It’s been a long, long time since Walski did an Offbeat Travelogue post. But this one really had to be done. Best of all, Walski didn’t even have to go anywhere.
As you may have noticed, Walski is now on Twitter – poster child of instant Web 2.0 social messaging. The rule of thumb when it comes to Twitter is that whomever follows you, you follow back. Okay, there are exceptions when he won’t, but 9 times out of 10 Walski will.
Well guess who decided to add Walski? None other than the late Altantuya Shariibuu, the Mongolian lady who was brutally murdered in 2006, and goes by the handle @Altantuya. As if that weren’t freaky enough, here’s what he got in the mail a couple of days ago.
Unfortunately, she’s kinda beyond help. At least, not within Walski’s capability to assist. But he had to pop this question…
(Twittering from the great beyond, and more, in the full post)
Well, so far no reply from the deceased. Probably too busy being dead, or worse Twittering from the great beyond.
You see, @Altantuya, when not making distress tweets to Walski (and who knows whom else) usually tweets about Malaysian political news and events. Until receiving the spooky tweet, Walski really didn’t realize just how pervasive the Internet had become…
And despite being dead, having 404 followers is impressive. Even Walski doesn’t have that many. Forty more followers, and a lot of ethnic Chinese Twitterers will be very impressed. One of the benefits, he supposes, of being a dead celebrity…
Okay, okay… we all know that there is someone still breathing behind this Twitter account. And truth be told, it struck Walski as being rather amusing, especially thinking about the extrapolated possibilities, in particular, this one: that even after we’ve kicked this mortal coil, Internet junkies won’t have to suffer ‘Net withdrawals.
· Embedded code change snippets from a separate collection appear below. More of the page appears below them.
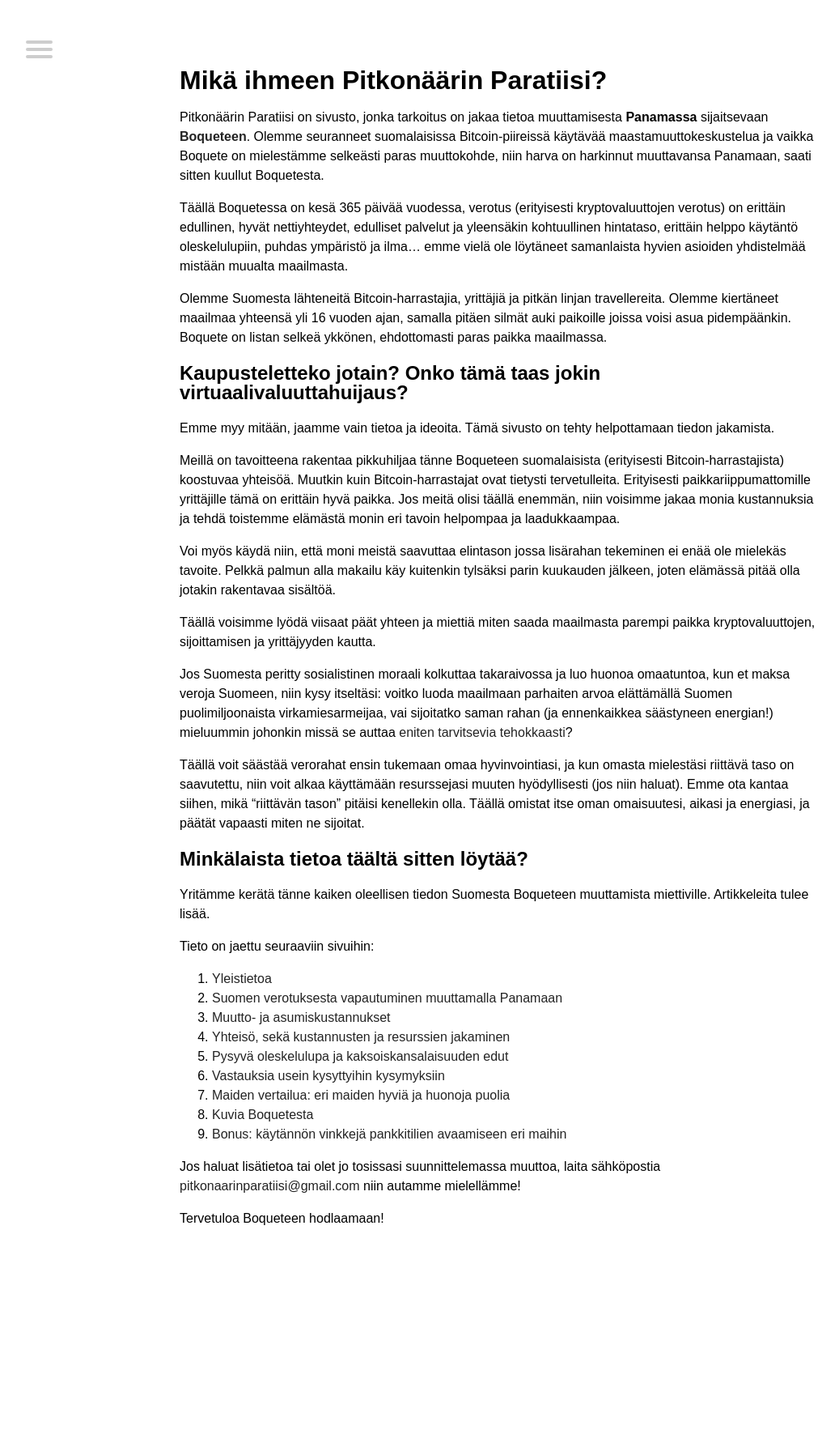
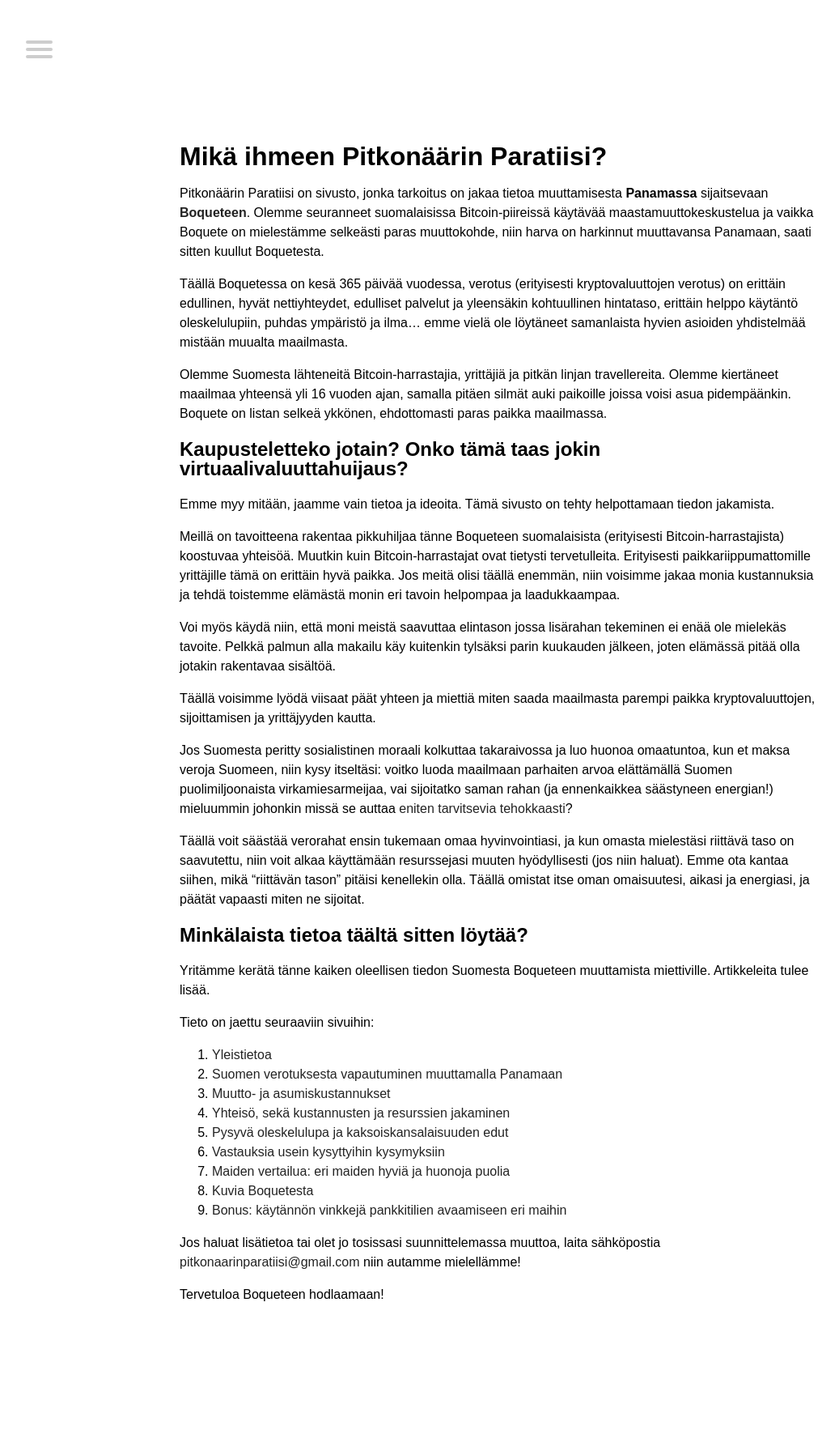
Before and after one commit to pitkonaarinparatiisi/pitkonaarinparatiisi.github.io, a Jekyll site: the page built from README.md, in a window 1280 px wide. Shown: the whole page at 81% size, without its empty margins (18-1055 px from the left). Built offline with Jekyll 4.4.1, drawn with Linux system fonts in a browser that asks for light colours; our own code applies the rules of GitHub Pages for plain Markdown files; before the commit the page ends 1549 px from its top, so only the background shows below that.

Commit message:
Update default.html

```diff
--- a/_layouts/default.html
+++ b/_layouts/default.html
@@ -13,7 +13,7 @@
 <meta name=viewport content="width=device-width, initial-scale=1">
 <style>
 
-  body{max-width:50em;margin:auto;margin-top:50px;padding:1em;line-height:1.5em;  font-family: "Avenir Next", "Avenir", sans-serif;}
+  body{max-width:50em;margin:auto;padding:10em;line-height:1.5em;  font-family: "Avenir Next", "Avenir", sans-serif;}
   pre{overflow-x:auto}
   img{max-width: 100%;}
 
```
It also makes Walski wonder if the broadband speeds in the afterlife are better than what we experience in Malaysia while still alive.
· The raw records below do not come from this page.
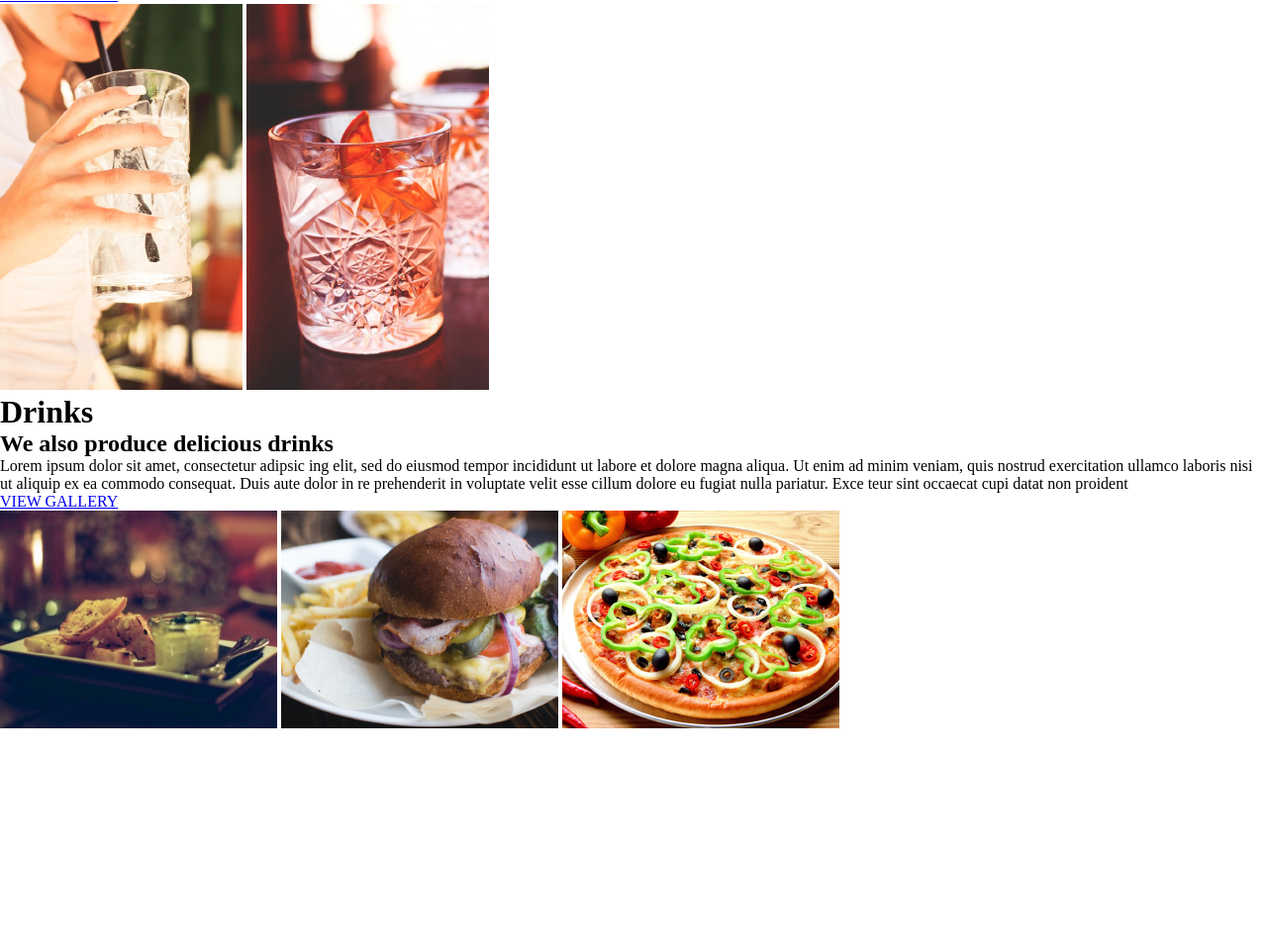
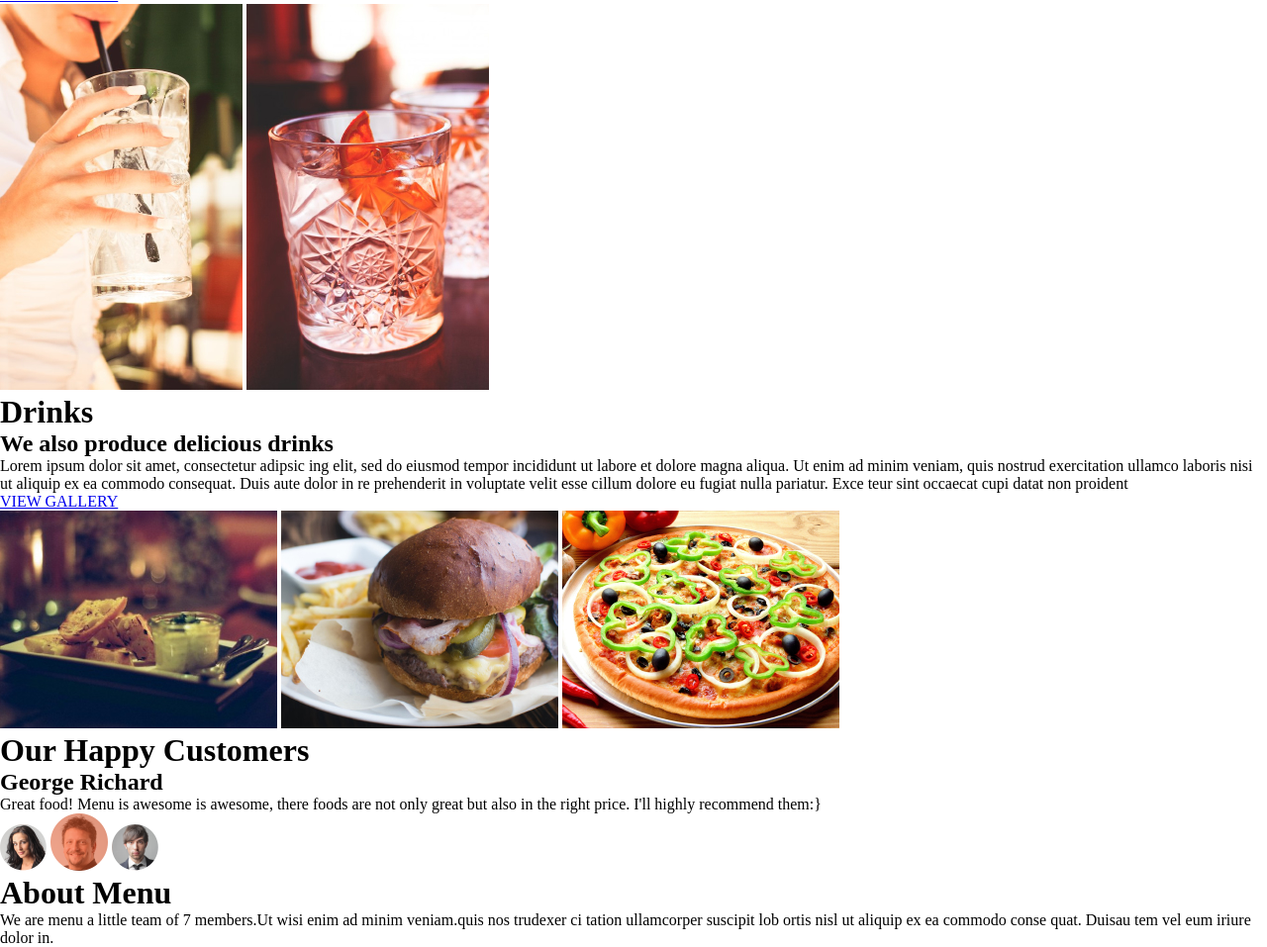
Before and after one commit to Ammoh76/Anitas-Kitchen, a plain HTML site: page index.html in a window 1280 px wide. Shown: the part 713-1670 px from the top of the page at 99% size. Before the commit the page ends 1453 px from the top, so only its background shows below. Drawn offline with Linux system fonts and the light colour scheme.

Commit message:
it will add customers section on the page

```diff
--- a/index.html
+++ b/index.html
@@ -40,10 +40,17 @@
 <img src="./assets/fastfood/beefBurger.jpg" alt="">
 <img src="./assets/fastfood/chickenPizza.jpg" alt="">
   </div>
-<div id="Fast food">
 
-</div>
 <div id="customer">
+  <h1>Our Happy Customers</h1>
+  <h2>George Richard</h2>
+  <p>Great food! Menu is awesome is awesome, there foods are not only great but also in the right price. I'll highly recommend them:}</p>
+  <img src="./assets/customers/p1.png" alt="">
+  <img src="./assets/customers/p2.png" alt="">
+  <img src="./assets/customers/p3.png" alt="">
+
+  <h1>About Menu</h1>
+  <p>We are menu a little team of 7 members.Ut wisi enim ad minim veniam.quis nos trudexer ci tation ullamcorper suscipit lob ortis nisl ut aliquip ex ea commodo conse quat. Duisau tem vel eum iriure dolor in.</p>
 
 
 </div>
```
On a separate, but related note, since the use of Twitter has increased exponentially of late, there recently have been many articles published on the code of conduct and ethics vis-a-vis Twitter.
However, none of them touches on whether or not it’s ethical to impersonate a dead person… or parrot.